With only five months to the referendum on the election of metropolitan, municipal and district chief executives (MMDCEs), Parliament is yet to pass the amendment bill of Article 243(1) which is currently before it.
In its current state, Article 243 states: “There shall be a district chief executive for every district who shall be appointed by the President, with the prior approval of not less than two-thirds majority of members of the assembly present and voting.”
Because of this article, the passage of the amendment bill by the Legislature is very critical to signal the country’s readiness to organise the referendum on the election of MMDCEs, scheduled for December this year.
Concerns of minister
This was one of the concerns of the Minister of Local Government and Rural Development, Hajia Alima Mahama, when the Daily Graphic asked her how her ministry was preparing for the referendum.
“The time is now and not later and we want Parliament to pass the amendment bill of Article 243(1) to send out a strong signal that MMDCEs will now to be elected.
“Parliament needs to send out that signal; it makes for a stronger position to push for the election of MMDCEs, as well as the amendment of other consequential articles, including Article 55,” she said.
According to the minister, Parliament should adopt a bi-partisan approach to allow for local democracy to deepen in the country.
That, she pointed out, would enhance participation at the local governance level and also ensure that the leadership of the local authorities was responsible to the citizenry.
“Our local governance system is key to accelerated national development efforts. If at the local level good governance practices and policies are non-existent or weak, development generally will be undermined or stifled,” she said.
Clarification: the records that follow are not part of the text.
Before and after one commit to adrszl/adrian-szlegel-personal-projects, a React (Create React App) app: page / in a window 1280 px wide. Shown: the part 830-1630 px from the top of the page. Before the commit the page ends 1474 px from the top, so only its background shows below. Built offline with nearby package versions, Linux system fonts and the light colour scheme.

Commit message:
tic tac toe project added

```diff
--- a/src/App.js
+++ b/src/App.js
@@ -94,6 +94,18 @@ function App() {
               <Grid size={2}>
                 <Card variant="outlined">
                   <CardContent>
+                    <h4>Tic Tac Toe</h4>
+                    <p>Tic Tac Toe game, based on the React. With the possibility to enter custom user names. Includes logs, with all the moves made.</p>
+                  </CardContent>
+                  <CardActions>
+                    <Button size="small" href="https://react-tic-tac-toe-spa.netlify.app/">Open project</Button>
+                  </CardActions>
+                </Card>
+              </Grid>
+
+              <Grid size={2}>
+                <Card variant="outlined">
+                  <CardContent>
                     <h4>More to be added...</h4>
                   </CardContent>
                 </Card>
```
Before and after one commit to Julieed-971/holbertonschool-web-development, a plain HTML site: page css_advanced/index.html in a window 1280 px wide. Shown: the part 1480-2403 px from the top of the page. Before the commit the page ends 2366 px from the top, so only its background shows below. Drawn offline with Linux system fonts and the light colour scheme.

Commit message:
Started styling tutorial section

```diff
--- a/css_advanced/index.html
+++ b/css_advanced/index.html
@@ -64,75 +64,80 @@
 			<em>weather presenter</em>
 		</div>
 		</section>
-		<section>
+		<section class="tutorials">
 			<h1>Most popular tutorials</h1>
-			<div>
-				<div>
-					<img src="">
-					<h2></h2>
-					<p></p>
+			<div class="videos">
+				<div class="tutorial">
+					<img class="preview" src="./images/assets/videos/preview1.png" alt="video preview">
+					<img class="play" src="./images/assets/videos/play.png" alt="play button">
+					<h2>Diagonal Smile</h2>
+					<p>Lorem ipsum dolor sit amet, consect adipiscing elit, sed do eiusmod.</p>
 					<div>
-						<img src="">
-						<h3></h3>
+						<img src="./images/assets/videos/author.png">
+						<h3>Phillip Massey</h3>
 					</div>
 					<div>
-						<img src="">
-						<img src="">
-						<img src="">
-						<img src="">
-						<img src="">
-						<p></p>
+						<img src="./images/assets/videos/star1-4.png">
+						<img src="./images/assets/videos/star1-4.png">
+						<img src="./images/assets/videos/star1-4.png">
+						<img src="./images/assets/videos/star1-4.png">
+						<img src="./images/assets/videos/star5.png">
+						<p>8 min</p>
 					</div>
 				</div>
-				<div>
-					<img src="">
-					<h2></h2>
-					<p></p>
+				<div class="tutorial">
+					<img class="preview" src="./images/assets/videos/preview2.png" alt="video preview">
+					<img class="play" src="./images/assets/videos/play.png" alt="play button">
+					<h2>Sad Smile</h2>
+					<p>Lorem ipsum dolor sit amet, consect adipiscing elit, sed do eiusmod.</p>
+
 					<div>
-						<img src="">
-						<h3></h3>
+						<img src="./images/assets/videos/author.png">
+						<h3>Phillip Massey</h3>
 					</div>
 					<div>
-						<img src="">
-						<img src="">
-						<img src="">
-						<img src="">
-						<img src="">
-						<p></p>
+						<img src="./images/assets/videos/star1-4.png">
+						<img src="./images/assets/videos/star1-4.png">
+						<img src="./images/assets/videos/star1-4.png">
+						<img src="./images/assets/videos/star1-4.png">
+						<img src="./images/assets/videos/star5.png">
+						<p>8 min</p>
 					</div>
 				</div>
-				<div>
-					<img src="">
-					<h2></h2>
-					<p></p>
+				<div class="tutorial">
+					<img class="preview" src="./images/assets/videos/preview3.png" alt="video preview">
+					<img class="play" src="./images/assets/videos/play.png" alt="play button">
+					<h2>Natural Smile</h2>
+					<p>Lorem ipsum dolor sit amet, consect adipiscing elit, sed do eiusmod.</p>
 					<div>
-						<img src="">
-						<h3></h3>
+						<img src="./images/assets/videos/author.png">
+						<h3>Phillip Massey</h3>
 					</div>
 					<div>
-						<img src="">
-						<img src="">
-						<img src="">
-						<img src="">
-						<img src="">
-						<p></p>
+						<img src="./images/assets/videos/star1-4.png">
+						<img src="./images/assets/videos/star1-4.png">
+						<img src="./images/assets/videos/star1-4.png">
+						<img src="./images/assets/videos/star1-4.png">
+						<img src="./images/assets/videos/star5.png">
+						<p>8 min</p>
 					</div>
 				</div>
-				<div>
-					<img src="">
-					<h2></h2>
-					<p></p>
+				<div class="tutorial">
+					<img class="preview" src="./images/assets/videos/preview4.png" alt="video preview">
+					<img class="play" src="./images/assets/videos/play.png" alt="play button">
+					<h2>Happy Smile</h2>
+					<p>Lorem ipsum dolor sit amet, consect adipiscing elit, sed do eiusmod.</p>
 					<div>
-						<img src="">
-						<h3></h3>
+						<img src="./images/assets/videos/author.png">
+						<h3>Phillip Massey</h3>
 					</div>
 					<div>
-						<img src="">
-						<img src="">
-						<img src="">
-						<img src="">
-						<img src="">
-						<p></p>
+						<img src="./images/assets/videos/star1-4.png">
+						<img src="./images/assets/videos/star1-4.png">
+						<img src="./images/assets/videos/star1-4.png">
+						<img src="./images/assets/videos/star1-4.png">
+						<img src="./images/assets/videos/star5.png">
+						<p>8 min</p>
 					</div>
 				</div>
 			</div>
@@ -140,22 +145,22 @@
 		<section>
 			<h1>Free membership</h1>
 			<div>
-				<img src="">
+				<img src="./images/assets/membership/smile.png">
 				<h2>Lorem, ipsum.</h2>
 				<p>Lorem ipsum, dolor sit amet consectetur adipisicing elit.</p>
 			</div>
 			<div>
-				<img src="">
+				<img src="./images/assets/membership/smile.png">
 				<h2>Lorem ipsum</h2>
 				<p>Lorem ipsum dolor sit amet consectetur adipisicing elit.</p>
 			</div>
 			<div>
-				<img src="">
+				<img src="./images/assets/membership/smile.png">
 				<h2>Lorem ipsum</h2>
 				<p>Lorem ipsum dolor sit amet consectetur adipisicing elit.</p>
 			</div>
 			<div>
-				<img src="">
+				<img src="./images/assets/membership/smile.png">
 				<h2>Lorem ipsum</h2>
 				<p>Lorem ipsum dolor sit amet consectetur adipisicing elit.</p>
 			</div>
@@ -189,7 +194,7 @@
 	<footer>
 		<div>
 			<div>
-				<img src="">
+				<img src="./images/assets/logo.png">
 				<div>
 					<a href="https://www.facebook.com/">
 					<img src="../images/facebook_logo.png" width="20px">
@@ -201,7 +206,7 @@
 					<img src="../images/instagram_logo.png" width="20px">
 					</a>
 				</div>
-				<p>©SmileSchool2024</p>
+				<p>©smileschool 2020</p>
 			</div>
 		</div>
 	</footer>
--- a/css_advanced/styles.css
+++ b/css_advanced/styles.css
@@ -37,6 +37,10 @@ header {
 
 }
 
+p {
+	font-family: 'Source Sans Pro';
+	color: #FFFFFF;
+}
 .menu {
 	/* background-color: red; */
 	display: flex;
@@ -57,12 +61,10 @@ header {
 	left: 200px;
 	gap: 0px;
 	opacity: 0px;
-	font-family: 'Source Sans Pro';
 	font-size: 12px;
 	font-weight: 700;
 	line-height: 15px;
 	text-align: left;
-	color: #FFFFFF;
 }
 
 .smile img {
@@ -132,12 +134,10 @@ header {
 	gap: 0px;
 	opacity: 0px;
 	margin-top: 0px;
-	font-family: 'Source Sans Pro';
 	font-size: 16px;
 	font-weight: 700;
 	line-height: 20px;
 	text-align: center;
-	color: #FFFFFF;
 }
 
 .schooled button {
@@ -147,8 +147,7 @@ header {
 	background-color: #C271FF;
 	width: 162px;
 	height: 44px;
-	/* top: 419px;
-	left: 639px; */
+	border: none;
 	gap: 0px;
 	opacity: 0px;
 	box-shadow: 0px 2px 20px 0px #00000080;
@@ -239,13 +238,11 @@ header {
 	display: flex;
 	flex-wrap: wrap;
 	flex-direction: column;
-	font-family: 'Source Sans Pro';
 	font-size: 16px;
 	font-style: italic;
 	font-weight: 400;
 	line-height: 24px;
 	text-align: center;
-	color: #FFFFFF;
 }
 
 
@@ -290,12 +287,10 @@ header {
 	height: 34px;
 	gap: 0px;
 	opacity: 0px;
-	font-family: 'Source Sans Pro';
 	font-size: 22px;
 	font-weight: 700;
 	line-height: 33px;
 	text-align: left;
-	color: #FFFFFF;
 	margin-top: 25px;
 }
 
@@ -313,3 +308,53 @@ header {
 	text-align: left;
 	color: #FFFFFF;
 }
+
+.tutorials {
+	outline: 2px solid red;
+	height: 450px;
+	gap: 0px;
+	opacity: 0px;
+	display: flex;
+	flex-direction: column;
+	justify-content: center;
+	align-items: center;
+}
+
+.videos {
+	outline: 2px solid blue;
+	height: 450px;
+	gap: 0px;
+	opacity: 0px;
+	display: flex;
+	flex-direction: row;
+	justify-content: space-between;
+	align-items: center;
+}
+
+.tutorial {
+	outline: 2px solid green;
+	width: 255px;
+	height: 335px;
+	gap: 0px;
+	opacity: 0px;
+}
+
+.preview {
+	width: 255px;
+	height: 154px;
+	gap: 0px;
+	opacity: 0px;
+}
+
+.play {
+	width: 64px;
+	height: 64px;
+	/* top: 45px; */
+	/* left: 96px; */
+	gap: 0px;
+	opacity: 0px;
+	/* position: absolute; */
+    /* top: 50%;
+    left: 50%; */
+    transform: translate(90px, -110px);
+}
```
“We need good, strong accountable structures at the local level to promote democracy,” she added.
In Hajia Mahama’s view, although significant progress had been made after many years of implementing the current decentralisation and local government system, there were a few grey areas that required improvement for participatory governance and local democracy to be deepened.
She cited the election of MMDCEs by the citizenry on a partisan basis, in tandem with the mode of electing national-level leaders, as one of such grey areas.
Close governance gap
To close that governance gap, it is recalled that some political parties, including the New Patriotic Party (NPP), the National Democratic Congress (NDC) and the Progressive People’s Party (PPP), in the run up to the 2016 general election, pledged in their manifestos to elect MMDCEs.
The MMDCEs have, since 1988, been appointed by the President, and currently Article 243 of the 1992 Constitution and Section 20 of the Local Governance Act 2016 (Act 936) provide for the position and give power to the President to appoint MMDCEs, with the prior approval of not less than two-thirds majority of the members of the district assemblies present and voting.
Need for change
According to Hajia Mahama, the need for a change in the mode of appointing MMDCEs was supported by a number of governance institutions, including the National Commission for Civic Education (NCCE) and the Centre for Democratic Development, Ghana (CDD-Ghana).
Furthermore, she said, the Constitution Review Commission Report on the 1992 Constitution and a survey conducted at the 2019 New Year School at the University of Ghana indicated support for electing MMDCEs on a partisan basis.
She said Ghana was not alone in pushing for the popular election of its local leaders, saying that “the popular election of local leaders by citizens has become one of the accepted best practices globally to deepen local democracy”.
She mentioned Uganda, Kenya, Namibia, The Gambia, Senegal, South Africa and Zambia as African countries doing so, adding that other countries on the same wavelength were the United Kingdom, the United States, France and Canada.
Hajia Mahama said the move by Ghana to elect its MMDCEs on a partisan basis was in line with global best practice in local governance and in accord with both democratic theory and public accountability.
The government, in 2017, initiated a process to make the necessary constitutional, legal, policy and institutional changes required to give effect to the campaign promise to elect MMDCEs on a partisan basis.
In President Nana Addo Dankwa Akufo-Addo’s 2018 State of the Nation Address (SoNA) to Parliament, he stated his government’s commitment to elect MMDCEs on a partisan basis.
He again reiterated his commitment to ensure the election of MMDCEs in his 2019 SoNA to Parliament.
But to elect MMDCEs on a partisan basis requires the amendment of Article 243(1), which is a non-entrenched provision, and the amendment of an entrenched provision, Article 55(3), both of which Parliament is currently considering and is yet to pass.